Copy each line below that has "ipynb".

○ ○ ○ ○ ○

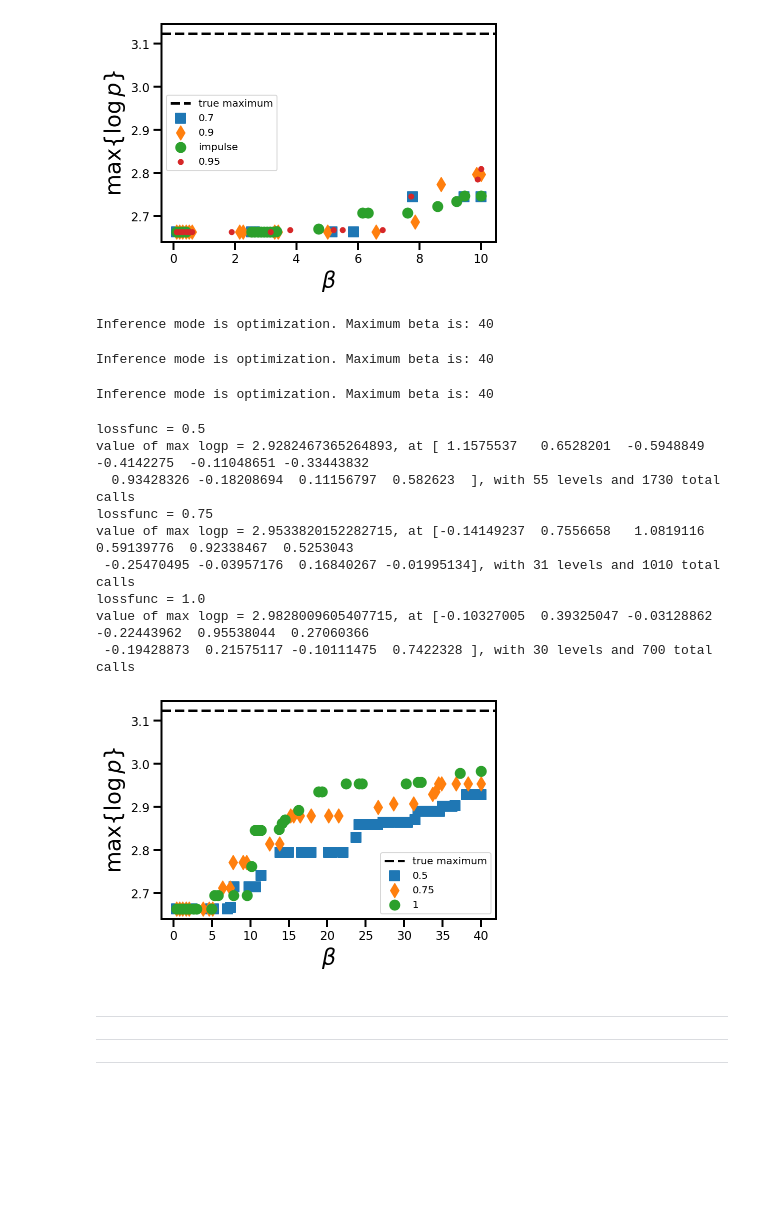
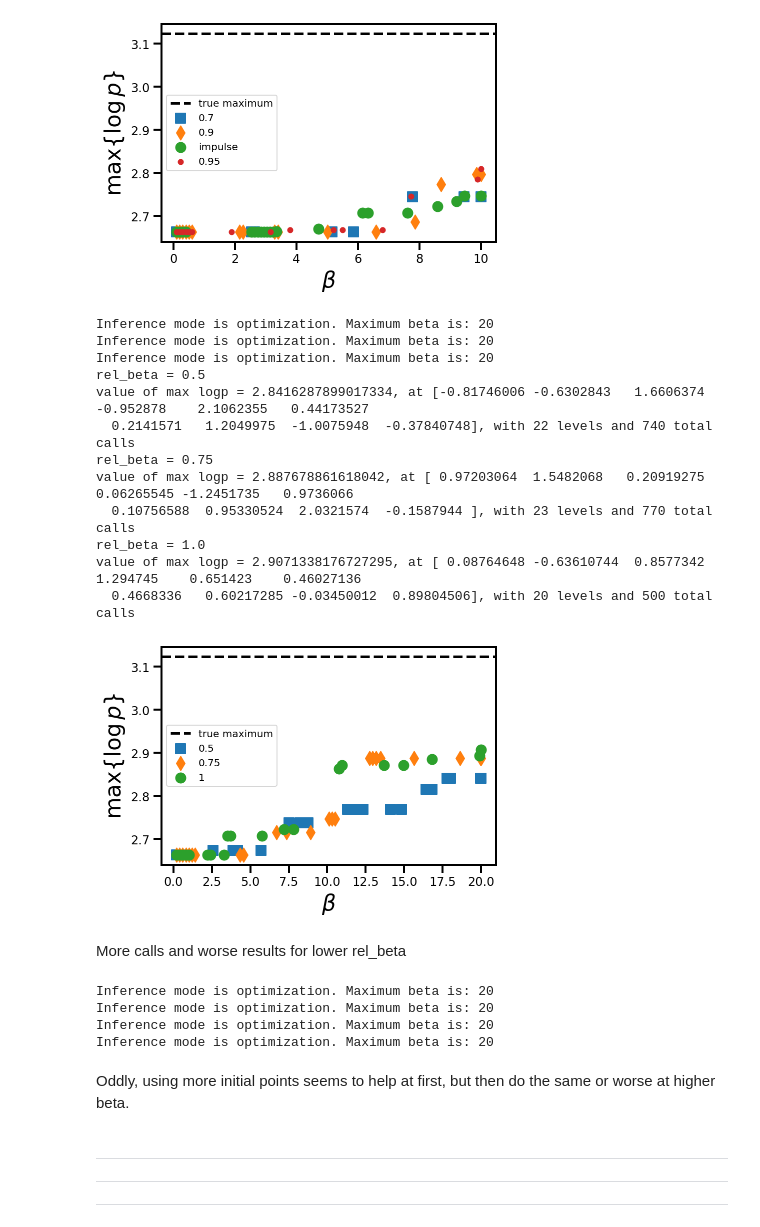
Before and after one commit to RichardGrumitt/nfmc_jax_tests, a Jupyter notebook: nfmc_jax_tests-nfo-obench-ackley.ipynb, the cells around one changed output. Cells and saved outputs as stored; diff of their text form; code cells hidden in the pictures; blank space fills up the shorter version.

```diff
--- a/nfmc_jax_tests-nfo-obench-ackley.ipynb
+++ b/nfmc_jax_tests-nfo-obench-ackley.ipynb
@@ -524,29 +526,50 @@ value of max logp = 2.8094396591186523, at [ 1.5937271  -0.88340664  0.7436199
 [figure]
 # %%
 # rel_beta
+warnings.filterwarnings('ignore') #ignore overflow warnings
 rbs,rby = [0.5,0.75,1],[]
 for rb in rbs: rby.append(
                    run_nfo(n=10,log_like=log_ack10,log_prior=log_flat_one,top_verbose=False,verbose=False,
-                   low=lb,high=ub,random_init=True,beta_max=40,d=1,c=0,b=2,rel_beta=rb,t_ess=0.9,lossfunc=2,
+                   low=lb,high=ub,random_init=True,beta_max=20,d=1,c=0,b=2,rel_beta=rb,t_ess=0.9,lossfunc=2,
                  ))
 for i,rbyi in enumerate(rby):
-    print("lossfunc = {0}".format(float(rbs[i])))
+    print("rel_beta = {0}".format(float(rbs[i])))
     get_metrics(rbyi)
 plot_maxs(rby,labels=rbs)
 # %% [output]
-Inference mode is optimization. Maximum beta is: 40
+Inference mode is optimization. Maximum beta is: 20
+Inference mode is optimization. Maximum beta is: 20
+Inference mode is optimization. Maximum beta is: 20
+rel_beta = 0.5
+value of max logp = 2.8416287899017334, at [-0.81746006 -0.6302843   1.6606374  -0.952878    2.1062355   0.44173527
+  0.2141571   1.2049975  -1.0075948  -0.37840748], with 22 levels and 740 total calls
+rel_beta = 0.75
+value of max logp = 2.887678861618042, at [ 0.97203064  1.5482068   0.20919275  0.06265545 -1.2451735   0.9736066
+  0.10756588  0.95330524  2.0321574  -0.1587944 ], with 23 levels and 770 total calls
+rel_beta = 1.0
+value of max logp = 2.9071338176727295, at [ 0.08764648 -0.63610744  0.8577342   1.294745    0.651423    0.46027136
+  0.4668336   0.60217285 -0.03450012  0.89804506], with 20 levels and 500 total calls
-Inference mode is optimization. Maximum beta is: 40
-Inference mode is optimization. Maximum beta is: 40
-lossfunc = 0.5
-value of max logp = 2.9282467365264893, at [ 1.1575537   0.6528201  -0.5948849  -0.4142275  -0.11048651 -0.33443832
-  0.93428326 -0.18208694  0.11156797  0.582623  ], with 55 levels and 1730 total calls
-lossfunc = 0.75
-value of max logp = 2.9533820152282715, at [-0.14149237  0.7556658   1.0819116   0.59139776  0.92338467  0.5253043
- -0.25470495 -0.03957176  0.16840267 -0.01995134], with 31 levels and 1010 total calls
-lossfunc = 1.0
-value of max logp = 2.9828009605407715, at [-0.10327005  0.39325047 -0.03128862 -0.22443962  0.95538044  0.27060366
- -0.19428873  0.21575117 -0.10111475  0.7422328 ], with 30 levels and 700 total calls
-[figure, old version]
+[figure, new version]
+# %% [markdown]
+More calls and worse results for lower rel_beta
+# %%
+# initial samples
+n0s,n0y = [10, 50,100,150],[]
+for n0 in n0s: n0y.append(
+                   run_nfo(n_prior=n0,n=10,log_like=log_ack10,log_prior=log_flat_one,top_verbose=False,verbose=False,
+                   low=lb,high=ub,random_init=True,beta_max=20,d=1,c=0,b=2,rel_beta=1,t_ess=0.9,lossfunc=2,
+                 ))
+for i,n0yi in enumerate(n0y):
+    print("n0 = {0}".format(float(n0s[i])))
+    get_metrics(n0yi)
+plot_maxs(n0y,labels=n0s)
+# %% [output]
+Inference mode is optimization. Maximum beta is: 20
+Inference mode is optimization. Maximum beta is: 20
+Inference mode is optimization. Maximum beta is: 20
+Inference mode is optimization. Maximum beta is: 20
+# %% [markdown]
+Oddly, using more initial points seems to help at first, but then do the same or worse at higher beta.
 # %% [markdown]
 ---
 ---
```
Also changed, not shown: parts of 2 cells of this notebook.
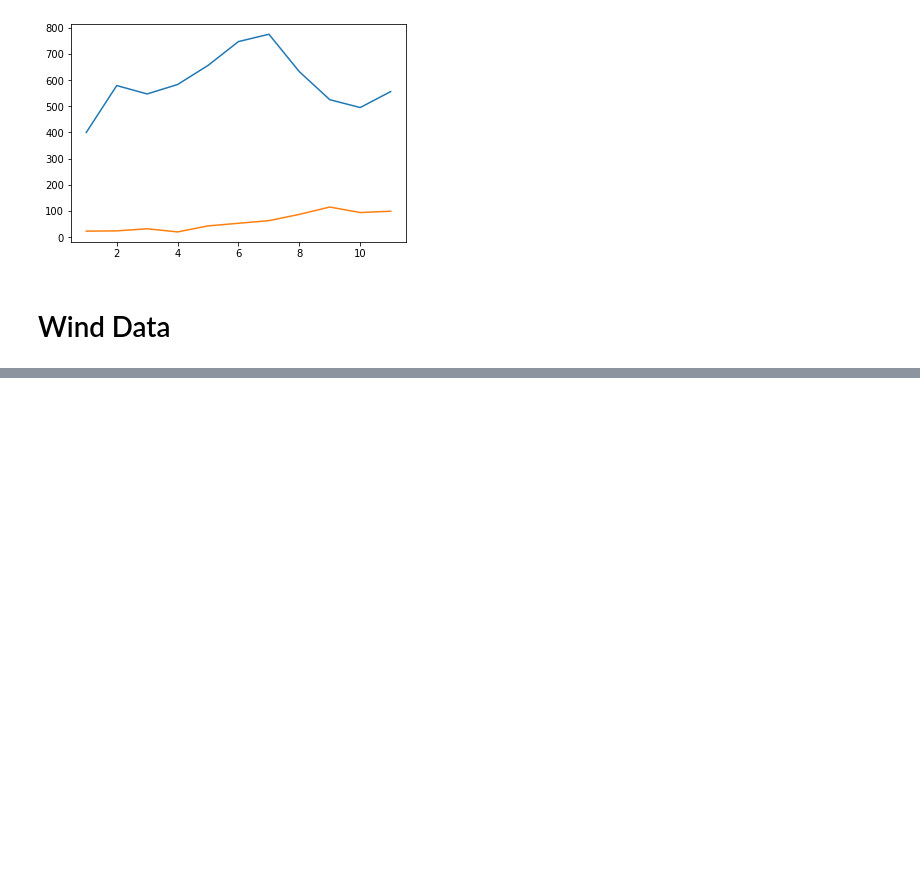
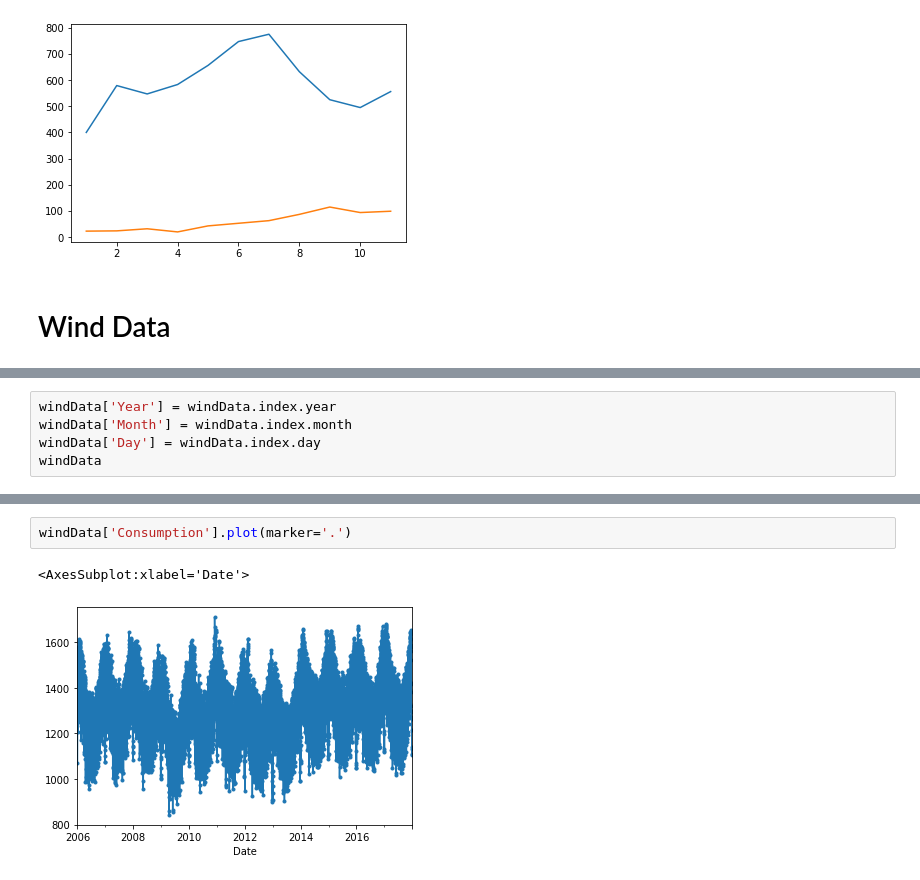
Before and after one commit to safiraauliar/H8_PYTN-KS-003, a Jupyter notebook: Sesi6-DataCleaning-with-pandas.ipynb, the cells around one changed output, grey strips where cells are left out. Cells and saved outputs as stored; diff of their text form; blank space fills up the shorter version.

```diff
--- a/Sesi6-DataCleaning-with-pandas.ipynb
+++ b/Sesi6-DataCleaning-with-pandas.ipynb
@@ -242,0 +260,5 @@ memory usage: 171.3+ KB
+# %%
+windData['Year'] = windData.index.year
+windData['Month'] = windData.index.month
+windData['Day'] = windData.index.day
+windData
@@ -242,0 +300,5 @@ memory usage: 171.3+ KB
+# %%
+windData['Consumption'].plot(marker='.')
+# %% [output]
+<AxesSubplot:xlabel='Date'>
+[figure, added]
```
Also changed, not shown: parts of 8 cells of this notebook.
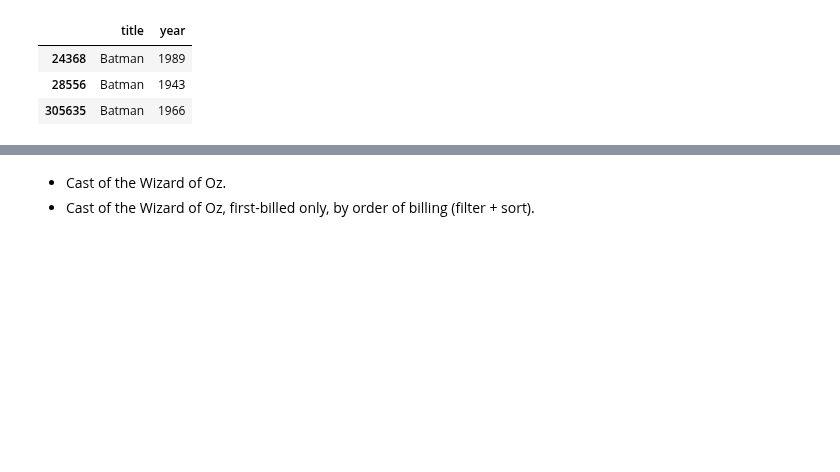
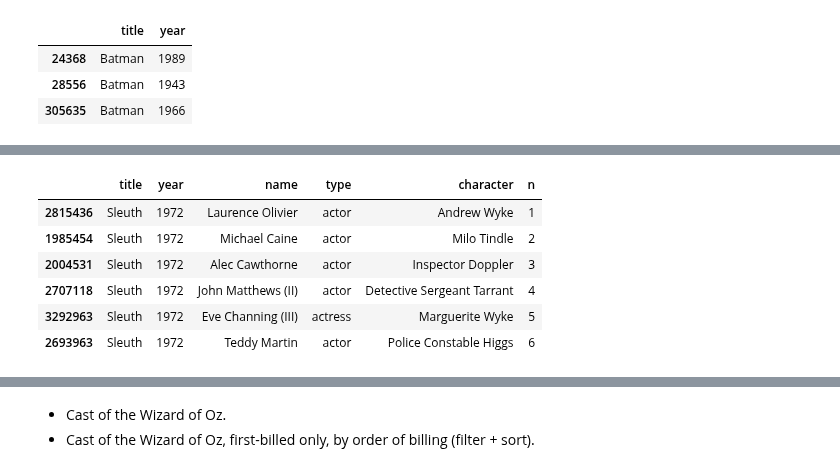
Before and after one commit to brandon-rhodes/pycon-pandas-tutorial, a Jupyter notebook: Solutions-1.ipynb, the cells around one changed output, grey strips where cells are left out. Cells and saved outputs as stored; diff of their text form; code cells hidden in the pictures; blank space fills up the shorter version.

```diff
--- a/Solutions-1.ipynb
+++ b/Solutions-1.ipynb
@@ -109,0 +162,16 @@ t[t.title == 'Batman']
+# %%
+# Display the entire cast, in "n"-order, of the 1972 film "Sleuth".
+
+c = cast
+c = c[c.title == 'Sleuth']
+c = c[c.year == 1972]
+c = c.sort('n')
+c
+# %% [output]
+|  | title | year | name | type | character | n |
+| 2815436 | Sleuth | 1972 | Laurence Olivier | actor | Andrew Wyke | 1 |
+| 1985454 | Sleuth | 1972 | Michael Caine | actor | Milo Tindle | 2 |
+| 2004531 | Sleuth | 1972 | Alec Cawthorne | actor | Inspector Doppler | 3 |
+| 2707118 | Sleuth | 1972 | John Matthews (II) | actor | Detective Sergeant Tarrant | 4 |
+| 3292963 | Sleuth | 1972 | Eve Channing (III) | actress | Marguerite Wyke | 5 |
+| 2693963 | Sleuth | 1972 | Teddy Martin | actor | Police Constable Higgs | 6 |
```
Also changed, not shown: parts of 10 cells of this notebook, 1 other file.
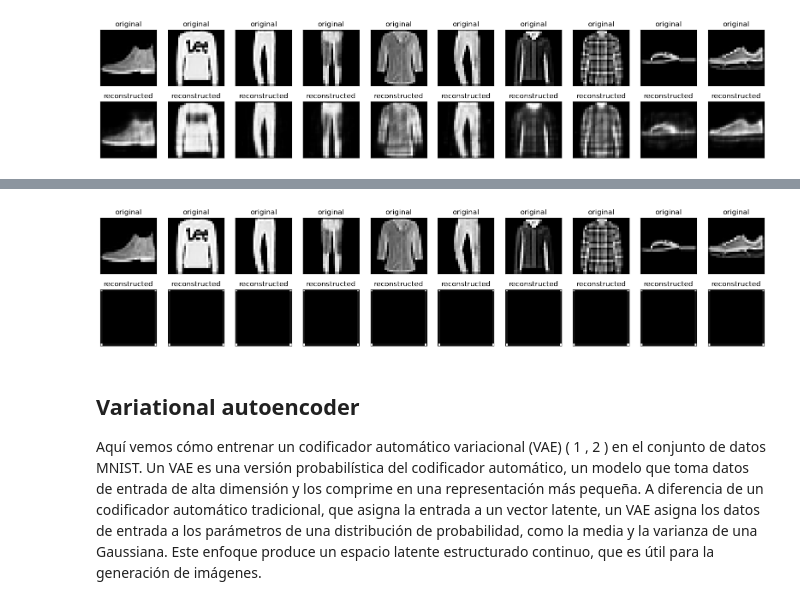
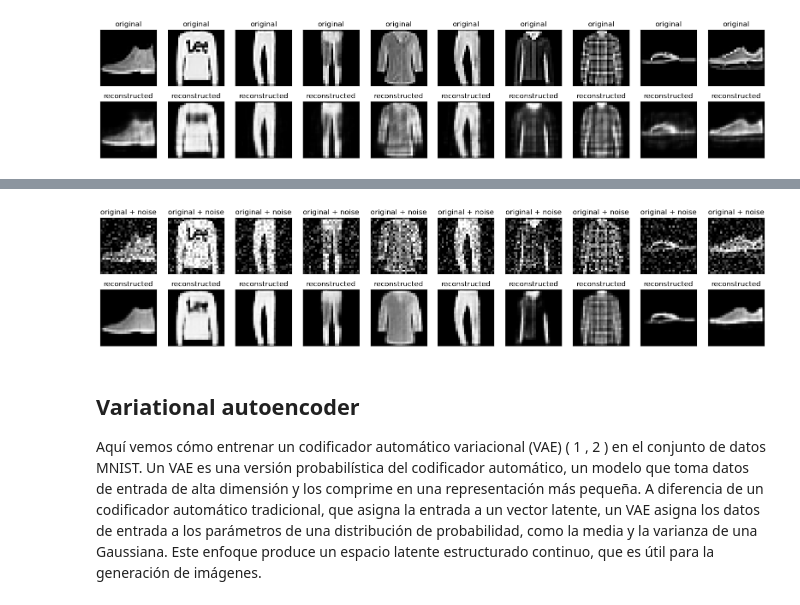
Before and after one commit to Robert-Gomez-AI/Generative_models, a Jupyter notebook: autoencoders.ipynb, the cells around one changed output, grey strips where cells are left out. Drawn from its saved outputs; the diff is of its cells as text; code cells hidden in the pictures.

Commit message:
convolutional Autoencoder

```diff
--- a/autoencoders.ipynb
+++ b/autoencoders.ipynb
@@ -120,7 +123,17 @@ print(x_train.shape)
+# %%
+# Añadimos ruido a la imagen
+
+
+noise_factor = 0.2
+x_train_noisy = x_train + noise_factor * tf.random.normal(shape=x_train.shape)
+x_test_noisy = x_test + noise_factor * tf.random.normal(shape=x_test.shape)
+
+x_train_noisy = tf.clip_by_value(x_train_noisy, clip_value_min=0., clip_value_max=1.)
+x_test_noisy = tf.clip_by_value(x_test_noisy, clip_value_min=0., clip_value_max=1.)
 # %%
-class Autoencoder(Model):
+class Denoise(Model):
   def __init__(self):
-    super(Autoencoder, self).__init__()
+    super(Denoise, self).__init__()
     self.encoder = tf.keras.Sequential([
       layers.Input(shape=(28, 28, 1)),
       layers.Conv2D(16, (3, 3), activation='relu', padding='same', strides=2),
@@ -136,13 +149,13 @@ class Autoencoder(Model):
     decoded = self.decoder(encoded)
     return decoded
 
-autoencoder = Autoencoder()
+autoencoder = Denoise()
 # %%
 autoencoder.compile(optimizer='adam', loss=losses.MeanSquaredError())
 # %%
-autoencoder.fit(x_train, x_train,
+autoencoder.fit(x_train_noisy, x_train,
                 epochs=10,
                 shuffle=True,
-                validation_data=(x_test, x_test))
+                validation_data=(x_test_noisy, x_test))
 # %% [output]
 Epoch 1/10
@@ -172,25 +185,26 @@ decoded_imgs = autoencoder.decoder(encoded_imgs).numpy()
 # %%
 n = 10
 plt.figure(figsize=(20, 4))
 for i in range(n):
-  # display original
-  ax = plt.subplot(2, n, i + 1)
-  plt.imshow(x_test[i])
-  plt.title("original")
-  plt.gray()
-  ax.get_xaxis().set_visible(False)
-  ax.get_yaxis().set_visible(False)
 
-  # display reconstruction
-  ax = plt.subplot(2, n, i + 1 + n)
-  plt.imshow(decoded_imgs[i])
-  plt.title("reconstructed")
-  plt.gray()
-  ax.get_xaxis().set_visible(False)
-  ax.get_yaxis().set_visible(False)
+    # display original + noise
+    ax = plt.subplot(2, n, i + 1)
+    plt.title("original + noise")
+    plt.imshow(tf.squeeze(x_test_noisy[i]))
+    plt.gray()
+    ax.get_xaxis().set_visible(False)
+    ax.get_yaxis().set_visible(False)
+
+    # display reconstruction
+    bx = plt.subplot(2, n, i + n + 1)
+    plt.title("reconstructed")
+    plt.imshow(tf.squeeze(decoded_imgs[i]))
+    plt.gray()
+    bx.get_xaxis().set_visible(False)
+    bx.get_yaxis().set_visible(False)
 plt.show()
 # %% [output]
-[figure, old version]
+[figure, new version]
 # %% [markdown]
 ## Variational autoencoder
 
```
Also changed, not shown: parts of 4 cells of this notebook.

○ ○ ○ ○ ○

Reply:
Before and after one commit to RichardGrumitt/nfmc_jax_tests, a Jupyter notebook: nfmc_jax_tests-nfo-obench-ackley.ipynb, the cells around one changed output. Cells and saved outputs as stored; diff of their text form; code cells hidden in the pictures; blank space fills up the shorter version.
--- a/nfmc_jax_tests-nfo-obench-ackley.ipynb
+++ b/nfmc_jax_tests-nfo-obench-ackley.ipynb
Before and after one commit to safiraauliar/H8_PYTN-KS-003, a Jupyter notebook: Sesi6-DataCleaning-with-pandas.ipynb, the cells around one changed output, grey strips where cells are left out. Cells and saved outputs as stored; diff of their text form; blank space fills up the shorter version.
--- a/Sesi6-DataCleaning-with-pandas.ipynb
+++ b/Sesi6-DataCleaning-with-pandas.ipynb
Before and after one commit to brandon-rhodes/pycon-pandas-tutorial, a Jupyter notebook: Solutions-1.ipynb, the cells around one changed output, grey strips where cells are left out. Cells and saved outputs as stored; diff of their text form; code cells hidden in the pictures; blank space fills up the shorter version.
--- a/Solutions-1.ipynb
+++ b/Solutions-1.ipynb
Before and after one commit to Robert-Gomez-AI/Generative_models, a Jupyter notebook: autoencoders.ipynb, the cells around one changed output, grey strips where cells are left out. Drawn from its saved outputs; the diff is of its cells as text; code cells hidden in the pictures.
--- a/autoencoders.ipynb
+++ b/autoencoders.ipynb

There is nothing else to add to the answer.